There are three types today: Swiss Rolls, Devil Creme, and Cloud Cakes. They are nearly perfect-looking, and to the untrained eye they could have come straight out of the wrapper of a box on the store shelf. But as he gazes upon their icing and creams, he can pick out the tiny imperfections: a slightly-hardened crust here, slight lump in the delicate iced piping was too organic, too homemade still. Not the mass-produced texture he craves. He bites in. Sweetness floods his palate, but again it was too rich; too real. He could still detect the freshness of the cocoa powder, the vanilla was too aromatic, the sugar and flour far too unrefined. It needed months yet in the lab, bleaching and blanding everything until all traces of care could be leached from the cakes and he'd have the perfect industrialized replica for these forbidden treats and Kim would be none the wiser.

He came to. The cakes were nothing but crumbs and icing smears on the platter; his knife and fork shaking in his hands. He forced them to stop. He deliberately wiped them with a paper towel that Jimmy had placed next to him while he was eating and returned them to their case and then their pocket. He looked at Jimmy, who was waiting expectantly.

"Better, but not yet."

Jimmy exhaled in exasperation: "Just wait. Two months, we can have them perfect. Six weeks maybe! I'm telling you if you pack up now and--"

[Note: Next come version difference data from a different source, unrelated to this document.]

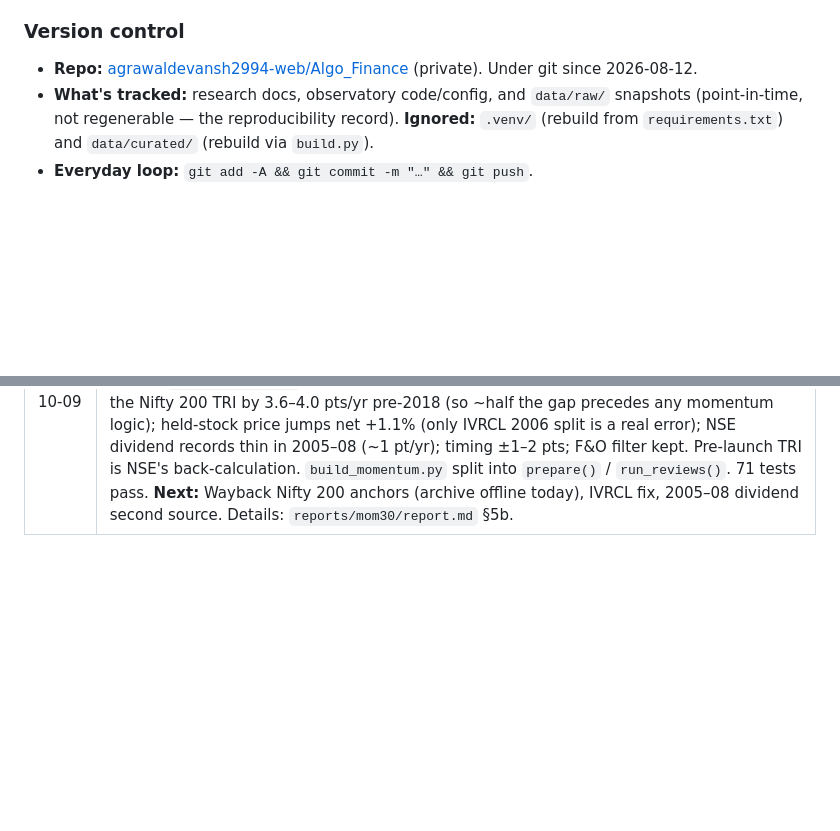
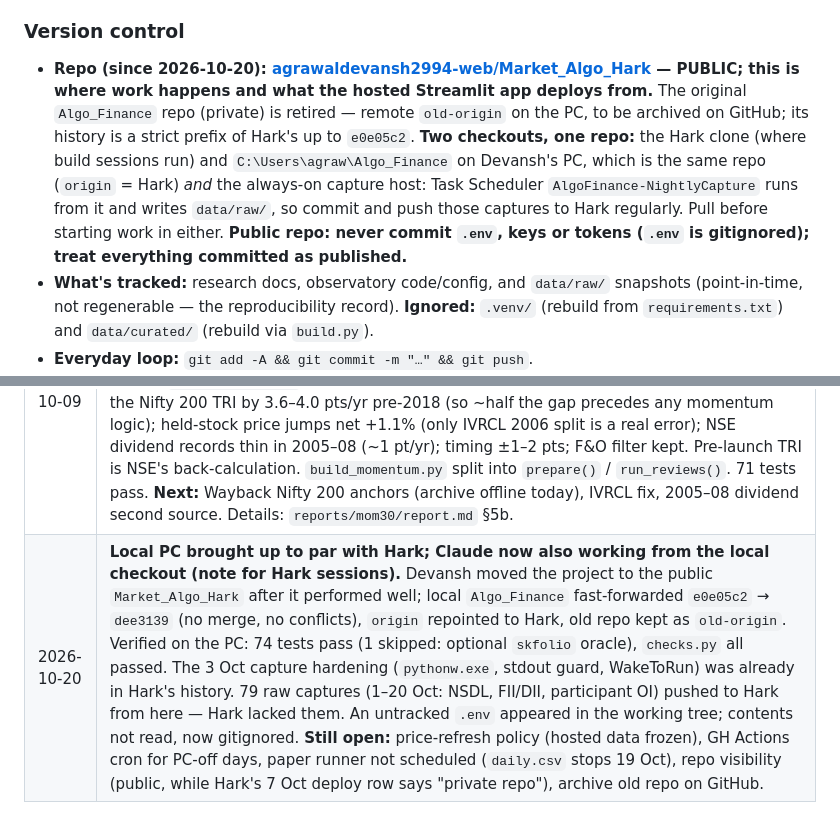
Before and after one commit to agrawaldevansh2994-web/Market_Algo_Hark, a Markdown page: CLAUDE.md, 2 parts joined by grey strips. GitHub-like rendering; blank space fills up the shorter version.

Commit message:
Document Hark as the working repo and the local PC as capture host
Co-Authored-By: Claude Sonnet 5.5 <noreply@anthropic.com>

```diff
--- a/CLAUDE.md
+++ b/CLAUDE.md
@@ -90,7 +90,7 @@ Algo_Finance/
 
 ### Version control
 
-- **Repo:** [agrawaldevansh2994-web/Algo_Finance](https://github.com/agrawaldevansh2994-web/Algo_Finance) (private). Under git since 2026-08-12.
+- **Repo (since 2026-10-20): [agrawaldevansh2994-web/Market_Algo_Hark](https://github.com/agrawaldevansh2994-web/Market_Algo_Hark) — PUBLIC; this is where work happens and what the hosted Streamlit app deploys from.** The original `Algo_Finance` repo (private) is retired — remote `old-origin` on the PC, to be archived on GitHub; its history is a strict prefix of Hark's up to `e0e05c2`. **Two checkouts, one repo:** the Hark clone (where build sessions run) and `C:\Users\agraw\Algo_Finance` on Devansh's PC, which is the same repo (`origin` = Hark) *and* the always-on capture host: Task Scheduler `AlgoFinance-NightlyCapture` runs from it and writes `data/raw/`, so commit and push those captures to Hark regularly. Pull before starting work in either. **Public repo: never commit `.env`, keys or tokens (`.env` is gitignored); treat everything committed as published.**
 - **What's tracked:** research docs, observatory code/config, and `data/raw/` snapshots (point-in-time, not regenerable — the reproducibility record). **Ignored:** `.venv/` (rebuild from `requirements.txt`) and `data/curated/` (rebuild via `build.py`).
 - **Everyday loop:** `git add -A && git commit -m "…" && git push`.
 - **Accounts (re-checked 2026-09-28):** the GitHub MCP ("git dashboard") and the `gh` CLI's active account are both `agrawaldevansh2994-web`, the repo owner — the earlier `Devansh-AIprojects` mismatch is resolved. `gh` also holds `Devansh-AIprojects` as an inactive second login; if pushes ever 403, check `gh auth status` for which account is active.
@@ -224,3 +224,4 @@ Detail in `research/04-direction.md` §6. The ordering principles from Phase 1 s
 | 2026-10-07 | **Step ⑤ first pass (Hark, on Devansh's go-ahead "build till the dashboard is ready").** (1) `obs/bhavcopy.py` + `build_bhav.py`: NSE equity bhavcopy 2004-01-01 → 2026-10-06 (5,624 days, EQ+BE, both file formats) into gitignored `data/bhav/` — regenerable from NSE's immutable archive. (2) `obs/corpactions.py`: NSE corporate-action feed parsed (bonus/split/consolidation/scheme/rights/dividend) and **audited against the observed price gap**; Yahoo split history as a second source (604 agree, 46 disagree); NSE's feed misses some big splits (JSW Steel 2017, Vedanta 2008, ITC 2005) and NSE does not re-base PREVCLOSE on demergers either. Symbol renames joined via NSE symbolchange.csv; ETFs (ISIN INF…) dropped from the universe. (3) `obs/momentum.py`: official rules confirmed from the Sept 2026 methodology document. (4) Results: June 2026 selection **28/30** vs the actual list; same code on the real Nifty 200 27/30; turnover proxy 154/200 vs the real Nifty 200; returns 13.9% vs 18.4% CAGR 2005–2026 (TE 7.2%) but **+1.6 pts/yr, TE 3.7%, corr 0.985 since 2018**. (5) Dashboard view *Momentum 30* (smoke-tested headless; not yet eyeballed in a browser). 69 tests pass. Text data under `data/corpactions/`, `data/reference/`, `reports/` committed as per-year CSVs. **Next:** decompose the pre-2018 gap (held-stock unexplained gaps → Wayback Nifty 200 anchors → weight proxy); add anchors as forward capture records each review. |
 | 2026-10-07 | **Hosted deploy prep (Hark, on Devansh's go-ahead).** Vercel can't host Streamlit (no long-running server / WebSockets), so the target is Streamlit Community Cloud from the private repo. `dashboard.ensure_curated()` rebuilds the gitignored `data/curated/` once from committed raw snapshots (`build.main(fetch=False)`, no network) when a fresh server has none. Added `.streamlit/config.toml`. Verified on a clean copy without `data/curated/` or `data/bhav/`, run from the repo root as Cloud does: all 5 views render, no exceptions; 69 tests pass. Deploy settings: main file `observatory/dashboard.py`, Python 3.12 (pandas 3 needs ≥ 3.11). Hosted data is frozen at the last committed snapshot until a price-refresh policy is decided. |
 | 2026-10-09 | **Step ⑤b — gap decomposition (Hark, on Devansh's go-ahead).** `obs/size.py`: estimated market cap = 6-month avg adjusted price × today's Yahoo share count (turnover-imputed for 278 delisted names); now the **default universe and weight size** in `build_momentum.py` (turnover proxy kept as `replica_turnover`). Nifty 200 overlap 154 → **176/200**; live period (since launch 2020-08-25) gap +2.8 → **+0.4 pts/yr, TE 2.5%, corr 0.992**. `decompose_gap.py` (one approximation at a time): a plain proxy-200 already trails the Nifty 200 TRI by 3.6–4.0 pts/yr pre-2018 (so ~half the gap precedes any momentum logic); held-stock price jumps net +1.1% (only IVRCL 2006 split is a real error); NSE dividend records thin in 2005–08 (~1 pt/yr); timing ±1–2 pts; F&O filter kept. Pre-launch TRI is NSE's back-calculation. `build_momentum.py` split into `prepare()` / `run_reviews()`. 71 tests pass. **Next:** Wayback Nifty 200 anchors (archive offline today), IVRCL fix, 2005–08 dividend second source. Details: `reports/mom30/report.md` §5b. |
+| 2026-10-20 | **Local PC brought up to par with Hark; Claude now also working from the local checkout (note for Hark sessions).** Devansh moved the project to the public `Market_Algo_Hark` after it performed well; local `Algo_Finance` fast-forwarded `e0e05c2` → `dee3139` (no merge, no conflicts), `origin` repointed to Hark, old repo kept as `old-origin`. Verified on the PC: 74 tests pass (1 skipped: optional `skfolio` oracle), `checks.py` all passed. The 3 Oct capture hardening (`pythonw.exe`, stdout guard, WakeToRun) was already in Hark's history. 79 raw captures (1–20 Oct: NSDL, FII/DII, participant OI) pushed to Hark from here — Hark lacked them. An untracked `.env` appeared in the working tree; contents not read, now gitignored. **Still open:** price-refresh policy (hosted data frozen), GH Actions cron for PC-off days, paper runner not scheduled (`daily.csv` stops 19 Oct), repo visibility (public, while Hark's 7 Oct deploy row says \"private repo\"), archive old repo on GitHub. |
```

"No." He picked up the briefcase and pulled out several stacks of cash and placed them on the table. "You've helped me a lot, Jimmy, and I know we're almost there. But I need to do this. I need to move on. For my family."

"But the assets...the paperwork...I'll need to put it in your name if you're moving it with you."

"That's fine. Make up a company or something. That's what you do, right?"

"OK." They both stood up and shook hands.

"Good luck, Jimmy."

"You too, Fran. You need anything else before you go?"

"Nope. It's all good." He smiled his dimpled smile, took one more longing glance at the crumbs, and turned and left Jimmy on his own, morosely filling out paperwork.

Fort Worth, Texas. February 1998.

The unmarked and bulky envelope arrived at his office just when he expected it. There it sat on his desk all day, through player meetings, conference calls, visits from coaches and staff. He'd steal glances at it throughout the afternoon, sitting there on the corner of his cluttered space, pinned down by packages of videotape and various other documents. Finally, late in the evening, as the last of his staff trickled out, he closed his door, tuned his radio to a Tejano station, and opened the package.

It was done. It was all in his name: the assets, the ingredients that had been shipped to a small storage space he'd rented, and most importantly the most current recipe, including suggested improvements.

And the name. Perhaps best of all, the name. He liked that name very much. He thought he'd keep that name for a while.

Someday it would appear in bigger and better documents.